Wed November 30, 2011
Buck Owens: Finding His Voice In 'Bakersfield'
I'm not much for collections of alternate takes and the early music of people who went on to have hits. There's usually a reason a song doesn't become a hit, just as there's usually a reason to record another take — it's because the music is usually lousy. But I'm a little bit obsessed with a new collection of Buck Owens performances from the years before he became a star. It's a period when he tackled an impressive range of styles, and he was fitfully terrific in trying out these poses until he found the one that made him a commercial success in the 1960s, when he had the bulk of his 21 No. 1 hit singles, including 1963's "Love's Gonna Live Here."
Now, let's go back to the 1950s. Owens is in his mid-20s. He's in Bakersfield, Calif., which had a lively music scene, but was nowhere close to being a music company town like Nashville. Bakersfield was a place in which Owens could play his Telecaster guitar in various bands and begin to take lead vocals.
On this album, the carefully but exhaustively titled Bound for Bakersfield 1953-1956: The Complete Pre-Capitol Collection, Owens is trying out different voices, different genres. He's influenced by Hank Williams, of course, but also the honky-tonk dance music of Bob Wills, and the rockabilly of Elvis Presley and Carl Perkins. You can hear this latter influence on a jumping little number like "Hot Dog." Oh, and Owens used a different name for his rockabilly move: "Hot Dog" was released under the name Corky Jones.
Sometimes the experiments failed, as experiments will. Owens was straining for a bluesy Elvis wail his vocal instrument just wouldn't allow him to achieve in a lovable bummer called "I'm Gonna Blow." Indeed.
But Owens was growing by leaps and bounds with, it can sometimes seem, every take of a song. You can hear the difference in the opening moments of two versions of one 1955 tune, one he wrote called "Right After the Dance." In the first, Owens sounds like an eager young buck, jaunty and anxious to get on with the lovemaking — and, by extension, his career.
In the finished version, a piano has been brought up front, the tempo is slightly slowed to allow for Owens to sing with more tantalizing longing. He's taken a leap in confidence, singing with open-throated assertiveness. What goes on after this dance is probably going to make his partner happier than she might have been with the anxious guy from the previous version.
For me, the high point of this collection is a song called "There Goes My Love." Released on Pep Records to resounding indifference, "There Goes My Love" is a wonderfully simple yet emotionally complex song. A lamentation of regret for the one that got away, it's Buck Owens glimpsing on the street the first girl he fell in love with. Rather than indulge in youthful arrogance and dismiss her as someone who doesn't know what she missed, he spends the brief length of the song listing the specific things he misses most: the arms that held him tight, the lips he used to kiss goodnight. With a pedal-steel guitar keening behind him, his voice rises up to meet the challenge of the sadness he wants to convey.

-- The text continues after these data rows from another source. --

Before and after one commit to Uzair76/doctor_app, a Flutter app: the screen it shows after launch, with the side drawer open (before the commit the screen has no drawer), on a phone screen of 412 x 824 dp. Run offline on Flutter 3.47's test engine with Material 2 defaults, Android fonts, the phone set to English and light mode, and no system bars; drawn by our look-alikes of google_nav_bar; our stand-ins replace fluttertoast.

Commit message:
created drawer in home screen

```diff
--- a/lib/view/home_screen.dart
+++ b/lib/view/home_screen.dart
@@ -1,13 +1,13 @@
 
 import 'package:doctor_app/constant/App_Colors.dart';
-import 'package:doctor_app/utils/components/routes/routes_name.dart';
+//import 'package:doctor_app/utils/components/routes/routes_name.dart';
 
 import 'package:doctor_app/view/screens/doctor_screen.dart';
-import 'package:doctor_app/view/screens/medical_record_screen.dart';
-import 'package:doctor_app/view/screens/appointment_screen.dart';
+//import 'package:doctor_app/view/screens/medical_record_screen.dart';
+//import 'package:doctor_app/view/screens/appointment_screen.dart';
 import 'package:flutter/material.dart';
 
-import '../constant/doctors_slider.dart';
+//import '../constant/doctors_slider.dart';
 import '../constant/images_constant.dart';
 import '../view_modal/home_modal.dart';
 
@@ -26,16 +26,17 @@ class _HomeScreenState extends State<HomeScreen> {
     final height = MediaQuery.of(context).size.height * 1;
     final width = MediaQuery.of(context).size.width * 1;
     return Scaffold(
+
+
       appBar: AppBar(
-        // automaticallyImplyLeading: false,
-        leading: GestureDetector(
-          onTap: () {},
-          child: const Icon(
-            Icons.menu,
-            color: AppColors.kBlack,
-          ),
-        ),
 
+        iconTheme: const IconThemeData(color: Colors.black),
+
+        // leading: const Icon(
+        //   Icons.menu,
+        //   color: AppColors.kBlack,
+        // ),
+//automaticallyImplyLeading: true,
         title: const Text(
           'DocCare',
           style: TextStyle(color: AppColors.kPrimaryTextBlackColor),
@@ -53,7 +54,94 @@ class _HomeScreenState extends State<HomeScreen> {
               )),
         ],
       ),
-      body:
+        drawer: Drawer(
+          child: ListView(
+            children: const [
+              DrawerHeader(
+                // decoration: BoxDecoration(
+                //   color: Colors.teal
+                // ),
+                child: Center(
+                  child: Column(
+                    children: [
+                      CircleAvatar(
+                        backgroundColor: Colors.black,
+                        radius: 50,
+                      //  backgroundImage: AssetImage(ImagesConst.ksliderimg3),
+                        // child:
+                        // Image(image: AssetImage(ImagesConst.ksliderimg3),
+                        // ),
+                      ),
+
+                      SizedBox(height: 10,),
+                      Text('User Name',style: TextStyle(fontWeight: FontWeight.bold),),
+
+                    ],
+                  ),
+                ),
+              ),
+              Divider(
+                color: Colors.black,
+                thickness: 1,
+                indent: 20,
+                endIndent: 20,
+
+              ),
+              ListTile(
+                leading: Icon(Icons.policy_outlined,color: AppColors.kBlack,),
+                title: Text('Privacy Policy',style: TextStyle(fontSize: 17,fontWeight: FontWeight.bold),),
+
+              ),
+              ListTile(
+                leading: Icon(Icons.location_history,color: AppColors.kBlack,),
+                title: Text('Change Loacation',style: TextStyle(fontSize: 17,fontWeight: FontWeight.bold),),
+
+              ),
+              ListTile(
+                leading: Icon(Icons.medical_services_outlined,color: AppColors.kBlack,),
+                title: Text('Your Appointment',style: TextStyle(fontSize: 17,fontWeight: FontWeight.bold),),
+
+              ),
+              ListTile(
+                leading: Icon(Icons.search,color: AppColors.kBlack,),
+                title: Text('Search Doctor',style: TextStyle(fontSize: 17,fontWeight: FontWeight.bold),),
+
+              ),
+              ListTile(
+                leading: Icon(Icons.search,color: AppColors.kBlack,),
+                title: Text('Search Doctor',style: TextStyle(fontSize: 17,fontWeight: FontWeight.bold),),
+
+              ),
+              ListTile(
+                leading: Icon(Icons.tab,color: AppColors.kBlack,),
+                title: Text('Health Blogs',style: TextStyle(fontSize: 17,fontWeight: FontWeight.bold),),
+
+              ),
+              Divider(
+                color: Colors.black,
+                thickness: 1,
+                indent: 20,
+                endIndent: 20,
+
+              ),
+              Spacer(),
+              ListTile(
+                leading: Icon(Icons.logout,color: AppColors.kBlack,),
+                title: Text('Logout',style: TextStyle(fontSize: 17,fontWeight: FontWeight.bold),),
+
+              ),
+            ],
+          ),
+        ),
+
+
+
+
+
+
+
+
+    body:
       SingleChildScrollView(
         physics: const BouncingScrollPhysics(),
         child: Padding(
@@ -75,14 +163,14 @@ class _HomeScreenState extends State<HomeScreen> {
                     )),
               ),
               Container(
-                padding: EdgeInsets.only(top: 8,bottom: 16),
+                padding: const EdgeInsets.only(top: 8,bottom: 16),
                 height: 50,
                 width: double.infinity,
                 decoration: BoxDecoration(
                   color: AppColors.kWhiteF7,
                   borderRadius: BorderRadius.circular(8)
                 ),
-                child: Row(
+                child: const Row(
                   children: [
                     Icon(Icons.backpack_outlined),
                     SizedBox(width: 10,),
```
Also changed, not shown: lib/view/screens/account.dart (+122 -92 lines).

Soon enough, Buck Owens would become the sensation of California country music, moving back and forth between Bakersfield and Hollywood to record hit after hit after hit. We're lucky to have this documentation of what happened before that: of his diligent work habits and the restless ambition that would eventually yield a sound as distinctive as any in country music history.